The latest example of this was a conversation on CNN between Harris and comedian/commentator Dean Obeidallah, ostensibly about Ben Carson‘s statement that Muslims should not be President.
At one point (2:50), Harris brings up how Sharia Law dictates cutting off the hands of thieves and throwing gay people off of rooftops. Obeidallah interrupts to point out that the latter punishment isn’t in the Qur’an, as if Harris is making it all up:
When Kim Davis was given an award at the Values Voter Summit this weekend, her attorney Mat Staver of Liberty Counsel mentioned that more than 100,000 people had shown up for a prayer rally in her honor in Peru. He showed an image that was tweeted out the day before by fellow conservative Matt Barber:
Just one problem with that: The prayer rally for Kim Davis never happened.
At the Values Voter Summit over the weekend, Donald Trump attempted once again to endear himself to evangelical Christians in the only way he knows how: Using buzzwords since he can’t do it genuinely.
For example, he thought holding up his childhood bible would win them over… even though most Christians at that event would probably prefer to see the Bible you open up on a regular basis as an adult.
Earlier this year, when Indiana was facing all sorts of backlash for its new law legalizing anti-gay discrimination, one of the companies making headlines was Memories Pizza in the city of Walkerton. The owners made clear they would not cater a gay wedding because it violated their Christian beliefs. Supporters raised nearly $850,000 in defense of their faith-based bigotry.
I bring that up because the company just catered a gay wedding (without their knowledge).

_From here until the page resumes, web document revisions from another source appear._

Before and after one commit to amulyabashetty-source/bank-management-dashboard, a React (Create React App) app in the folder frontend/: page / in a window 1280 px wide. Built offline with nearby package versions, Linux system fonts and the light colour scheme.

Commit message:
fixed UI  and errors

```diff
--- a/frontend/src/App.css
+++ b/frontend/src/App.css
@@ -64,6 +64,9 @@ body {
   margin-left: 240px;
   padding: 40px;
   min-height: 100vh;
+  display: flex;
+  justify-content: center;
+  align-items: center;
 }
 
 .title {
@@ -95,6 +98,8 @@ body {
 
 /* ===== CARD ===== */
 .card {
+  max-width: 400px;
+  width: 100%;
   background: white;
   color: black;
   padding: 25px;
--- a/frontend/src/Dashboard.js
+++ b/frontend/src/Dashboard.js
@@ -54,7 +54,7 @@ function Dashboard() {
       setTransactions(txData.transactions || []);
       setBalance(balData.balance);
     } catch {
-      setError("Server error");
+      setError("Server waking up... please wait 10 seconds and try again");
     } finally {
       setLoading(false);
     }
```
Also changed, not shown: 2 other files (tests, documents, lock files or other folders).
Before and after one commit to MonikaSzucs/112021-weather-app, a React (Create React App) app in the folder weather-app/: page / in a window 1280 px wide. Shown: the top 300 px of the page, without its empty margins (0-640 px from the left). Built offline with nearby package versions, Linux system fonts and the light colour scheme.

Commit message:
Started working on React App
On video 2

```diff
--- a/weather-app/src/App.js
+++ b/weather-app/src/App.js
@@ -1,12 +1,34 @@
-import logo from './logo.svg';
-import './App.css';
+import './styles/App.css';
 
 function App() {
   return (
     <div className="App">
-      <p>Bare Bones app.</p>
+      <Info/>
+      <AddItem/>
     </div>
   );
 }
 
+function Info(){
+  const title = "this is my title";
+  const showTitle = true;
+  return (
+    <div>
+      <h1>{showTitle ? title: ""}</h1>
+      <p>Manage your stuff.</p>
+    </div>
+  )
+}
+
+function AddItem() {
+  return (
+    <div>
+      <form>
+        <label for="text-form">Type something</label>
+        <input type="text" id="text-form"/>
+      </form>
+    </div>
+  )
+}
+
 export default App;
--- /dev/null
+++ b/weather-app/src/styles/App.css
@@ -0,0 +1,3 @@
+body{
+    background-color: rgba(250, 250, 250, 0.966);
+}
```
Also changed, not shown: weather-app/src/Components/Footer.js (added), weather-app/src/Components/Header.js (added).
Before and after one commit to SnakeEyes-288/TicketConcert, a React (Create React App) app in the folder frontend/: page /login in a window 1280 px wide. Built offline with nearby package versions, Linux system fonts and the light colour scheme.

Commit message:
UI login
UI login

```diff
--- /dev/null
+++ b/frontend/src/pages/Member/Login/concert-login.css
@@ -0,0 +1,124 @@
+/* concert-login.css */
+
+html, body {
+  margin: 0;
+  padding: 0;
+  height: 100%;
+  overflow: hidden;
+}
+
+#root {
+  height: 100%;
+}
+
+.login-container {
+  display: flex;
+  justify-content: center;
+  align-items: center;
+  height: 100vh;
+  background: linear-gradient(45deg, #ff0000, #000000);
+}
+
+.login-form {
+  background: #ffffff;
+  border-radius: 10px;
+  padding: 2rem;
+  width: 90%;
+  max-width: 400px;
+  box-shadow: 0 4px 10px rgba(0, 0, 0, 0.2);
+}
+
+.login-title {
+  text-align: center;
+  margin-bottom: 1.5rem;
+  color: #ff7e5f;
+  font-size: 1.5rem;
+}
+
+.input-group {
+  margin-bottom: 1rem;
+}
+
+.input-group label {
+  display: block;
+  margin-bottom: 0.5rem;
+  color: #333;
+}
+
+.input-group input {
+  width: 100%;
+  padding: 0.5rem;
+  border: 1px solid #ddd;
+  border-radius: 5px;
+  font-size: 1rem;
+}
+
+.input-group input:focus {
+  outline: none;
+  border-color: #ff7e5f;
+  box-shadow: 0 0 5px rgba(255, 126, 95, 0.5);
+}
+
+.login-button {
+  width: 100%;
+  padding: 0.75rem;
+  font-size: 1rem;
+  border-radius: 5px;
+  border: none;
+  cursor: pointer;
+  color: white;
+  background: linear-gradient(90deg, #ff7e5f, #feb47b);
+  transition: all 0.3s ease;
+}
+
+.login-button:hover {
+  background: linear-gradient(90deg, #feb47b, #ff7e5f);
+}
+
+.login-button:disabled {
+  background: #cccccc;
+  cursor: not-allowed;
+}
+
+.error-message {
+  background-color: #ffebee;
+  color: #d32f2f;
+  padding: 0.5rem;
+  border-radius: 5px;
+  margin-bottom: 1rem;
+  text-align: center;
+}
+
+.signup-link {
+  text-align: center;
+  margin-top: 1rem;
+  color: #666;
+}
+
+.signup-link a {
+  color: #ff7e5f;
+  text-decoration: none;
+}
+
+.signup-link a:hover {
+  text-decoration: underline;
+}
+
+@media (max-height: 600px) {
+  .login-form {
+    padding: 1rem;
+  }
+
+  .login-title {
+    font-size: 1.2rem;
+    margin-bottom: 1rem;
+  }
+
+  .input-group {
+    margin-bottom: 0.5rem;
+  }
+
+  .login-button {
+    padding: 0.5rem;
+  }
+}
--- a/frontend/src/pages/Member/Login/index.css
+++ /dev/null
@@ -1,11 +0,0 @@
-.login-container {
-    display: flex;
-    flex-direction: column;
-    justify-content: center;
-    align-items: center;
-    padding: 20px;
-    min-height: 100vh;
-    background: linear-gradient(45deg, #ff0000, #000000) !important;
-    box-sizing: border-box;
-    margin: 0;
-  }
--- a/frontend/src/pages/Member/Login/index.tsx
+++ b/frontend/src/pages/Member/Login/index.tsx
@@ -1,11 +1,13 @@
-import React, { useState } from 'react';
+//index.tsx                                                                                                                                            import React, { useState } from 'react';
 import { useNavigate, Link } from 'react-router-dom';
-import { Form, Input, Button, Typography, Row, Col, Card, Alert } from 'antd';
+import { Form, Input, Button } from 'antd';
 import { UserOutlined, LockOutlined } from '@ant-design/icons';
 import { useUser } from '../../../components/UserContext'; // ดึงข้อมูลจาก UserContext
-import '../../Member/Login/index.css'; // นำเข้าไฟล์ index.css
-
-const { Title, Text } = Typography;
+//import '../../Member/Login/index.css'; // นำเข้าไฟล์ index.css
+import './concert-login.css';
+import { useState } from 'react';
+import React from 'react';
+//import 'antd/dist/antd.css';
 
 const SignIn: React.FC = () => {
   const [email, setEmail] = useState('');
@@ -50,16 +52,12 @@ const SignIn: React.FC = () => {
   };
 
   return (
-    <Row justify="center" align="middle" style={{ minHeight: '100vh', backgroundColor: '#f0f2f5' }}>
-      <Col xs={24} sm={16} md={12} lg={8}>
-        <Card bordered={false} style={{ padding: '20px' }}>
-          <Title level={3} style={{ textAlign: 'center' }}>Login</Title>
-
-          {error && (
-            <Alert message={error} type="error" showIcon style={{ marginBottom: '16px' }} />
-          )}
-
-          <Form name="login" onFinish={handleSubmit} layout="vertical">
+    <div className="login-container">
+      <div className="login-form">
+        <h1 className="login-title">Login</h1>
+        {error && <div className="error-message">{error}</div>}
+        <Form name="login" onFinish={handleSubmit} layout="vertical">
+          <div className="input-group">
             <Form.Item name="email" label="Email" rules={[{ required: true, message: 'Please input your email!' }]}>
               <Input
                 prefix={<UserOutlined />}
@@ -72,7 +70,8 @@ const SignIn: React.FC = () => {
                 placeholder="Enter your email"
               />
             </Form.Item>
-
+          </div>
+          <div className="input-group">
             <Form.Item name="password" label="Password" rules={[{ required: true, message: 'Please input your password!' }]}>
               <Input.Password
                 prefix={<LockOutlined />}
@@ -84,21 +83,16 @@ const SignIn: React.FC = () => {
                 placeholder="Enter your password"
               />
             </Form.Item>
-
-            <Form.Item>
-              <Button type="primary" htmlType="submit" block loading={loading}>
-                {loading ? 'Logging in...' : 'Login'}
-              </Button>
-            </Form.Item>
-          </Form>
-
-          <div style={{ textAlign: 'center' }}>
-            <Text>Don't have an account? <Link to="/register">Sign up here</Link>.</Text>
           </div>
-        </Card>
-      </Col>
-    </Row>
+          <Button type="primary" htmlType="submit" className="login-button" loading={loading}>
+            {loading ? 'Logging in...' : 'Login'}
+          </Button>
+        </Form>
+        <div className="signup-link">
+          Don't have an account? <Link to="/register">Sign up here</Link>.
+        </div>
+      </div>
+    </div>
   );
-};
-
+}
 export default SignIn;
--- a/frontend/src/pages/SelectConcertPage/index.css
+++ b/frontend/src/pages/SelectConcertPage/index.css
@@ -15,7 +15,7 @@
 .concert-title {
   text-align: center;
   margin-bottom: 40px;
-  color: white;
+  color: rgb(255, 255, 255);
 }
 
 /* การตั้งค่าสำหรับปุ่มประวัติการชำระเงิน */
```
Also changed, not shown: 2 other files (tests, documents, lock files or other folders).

Robin Trevino and his husband had a wedding ceremony in Illinois in 2008, before their marriage was technically legal in the state. (They got an official license in Iowa the following year, though they didn’t get a chance to celebrate the occasion with friends and family.)
Because a comedy troupe Robin works with was going to do a show focused on Indiana, he figured it might be a good time to renew his vows. And you can’t do that without some food…